Free, national digital library that provides access to primary and secondary sources from libraries, archives, and museums across the United States. Materials in the collection include books, photographs, maps, sound and video recordings, oral histories, personal letters.
books and articles that document the individual and collective story of Black people struggling for freedom and human rights in the eighteenth, nineteenth, and early twentieth centuries. This collection includes all the existing autobiographical narratives of self-emancipated and formerly enslaved people published as broadsides, pamphlets, or books in English up to 1920
pen access digital collection of alternative press newspapers, magazines and journals, drawn from the special collections of participating libraries. These periodicals were produced by feminists, dissident GIs, campus radicals, Native Americans, anti-war activists, Black Power advocates, Hispanics, LGBT activists, the extreme right-wing press and alternative literary magazines during the latter half of the 20th century.
Free access to official publications from all three branches of the Federal Government, which include Congressional, Presidential and Federal Agency materials. From GPO, the US Government Printing Office.
Official historical records of major U.S. foreign policy decisions, from the Departments of State and Defense, the CIA, other foreign agencies, and private individual papers. This is a project of the University of Wisconsin-Madison Libraries in collaboration with the University of Illinois at Chicago Libraries.
This guide provides a list of historical African American Newspapers available online as part of digitization projects at libraries and historical societies as well as digitization projects done by Google.
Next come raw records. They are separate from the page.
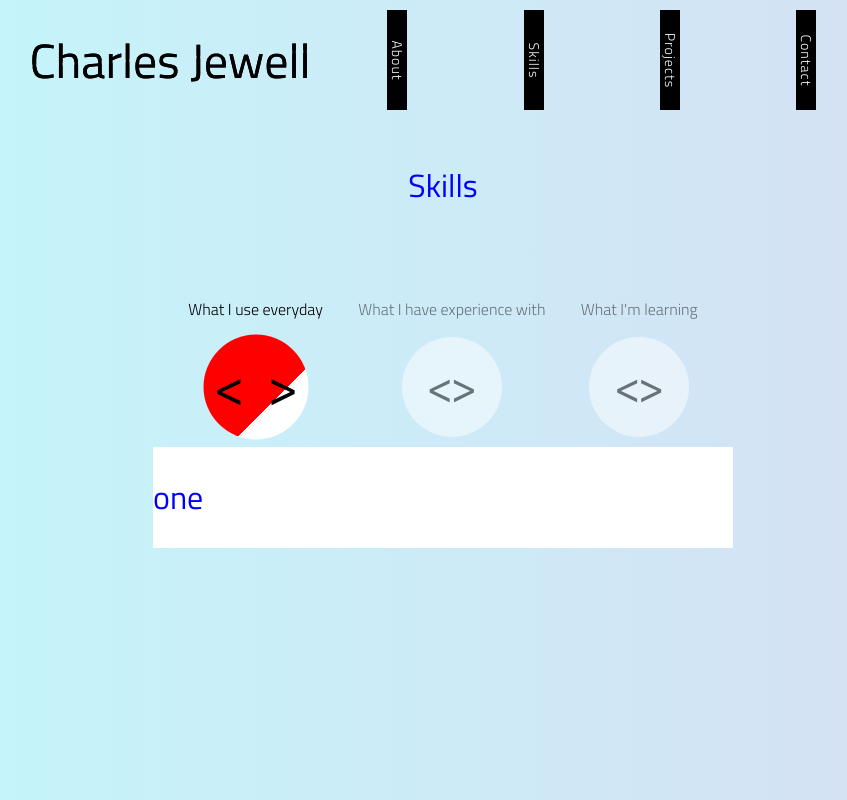
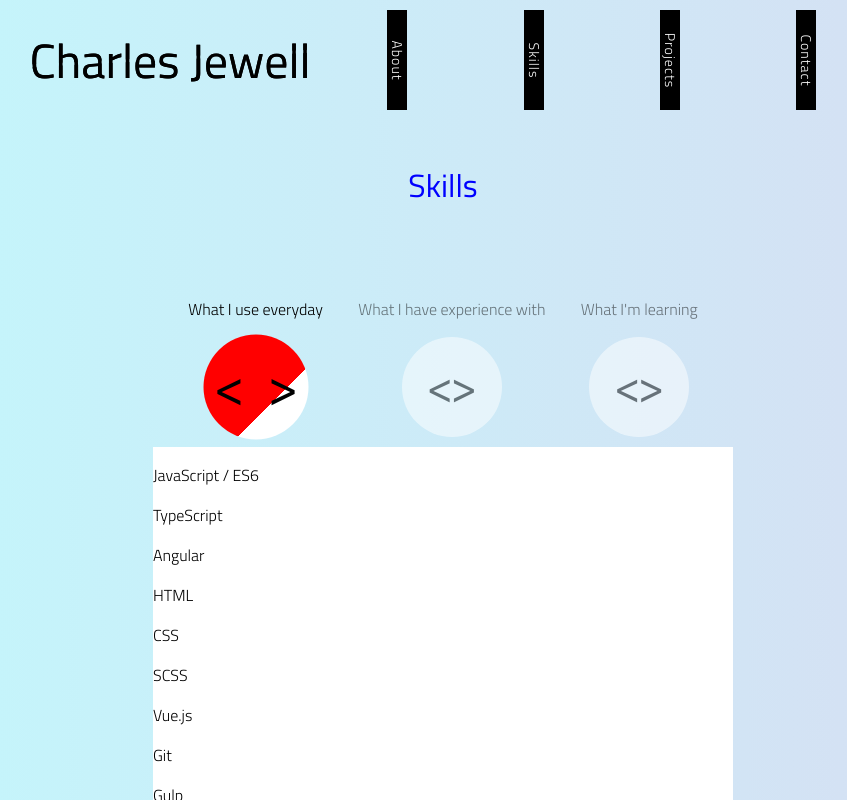
Before and after one commit to cjewell47/nuxt-play-around, a Nuxt app: page /Skills in a window 1280 px wide. Both pictures are taken after a click on the button 452 px from the left and 386 px from the top of the page. Shown: the top 800 px of the page, without its empty margins (197-1044 px from the left). Built offline with nearby package versions, Linux system fonts and the light colour scheme.

Commit message:
added skills json file

```diff
--- a/pages/Skills.vue
+++ b/pages/Skills.vue
@@ -37,13 +37,19 @@
       <article>
         <div :class="{ 'skills-active': skills === 1 || skills === 2 || skills === 3 }">
           <div v-if="skills === 1" class="skills-text">
-            <h1>one</h1>
+            <p v-for="(skill, i) in skillsObj.one" :key="i">
+              {{ skill }}
+            </p>
           </div>
           <div v-if="skills === 2" class="skills-text">
-            <h1>two</h1>
+            <p v-for="(skill, i) in skillsObj.two" :key="i">
+              {{ skill }}
+            </p>
           </div>
           <div v-if="skills === 3" class="skills-text">
-            <h1>three</h1>
+            <p v-for="(skill, i) in skillsObj.three" :key="i">
+              {{ skill }}
+            </p>
           </div>
         </div>
       </article>
@@ -52,11 +58,14 @@
 </template>
 
 <script>
+import skillsObj from '../skills.json'
+
 export default {
   name: 'Skills',
   data() {
     return {
-      skills: 0
+      skills: 0,
+      skillsObj: skillsObj
     }
   }
 }
--- /dev/null
+++ b/skills.json
@@ -0,0 +1,5 @@
+{
+    "one": ["JavaScript / ES6", "TypeScript", "Angular", "HTML", "CSS", "SCSS", "Vue.js", "Git", "Gulp", "Webpack", "Nuxt", "Jasmine", "Karma"],
+    "two": ["React", "Node.js", "Less", "jQuery", "Bootstrap", "AWS", "Jenkins", "Google Analytics", "Adobe Target", "Ensighten", "Express.js", "Jekyll", "Ruby", "Ruby on Rails", "AMP", "MongoDB"],
+    "three": ["Python", "Serverless functions"]
+}
```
Search America's historic newspaper pages from 1836-1922 or use the U.S. Newspaper Directory to find information about American newspapers published between 1690-present. Chronicling America is sponsored jointly by the National Endowment for the Humanities and the Library of Congress.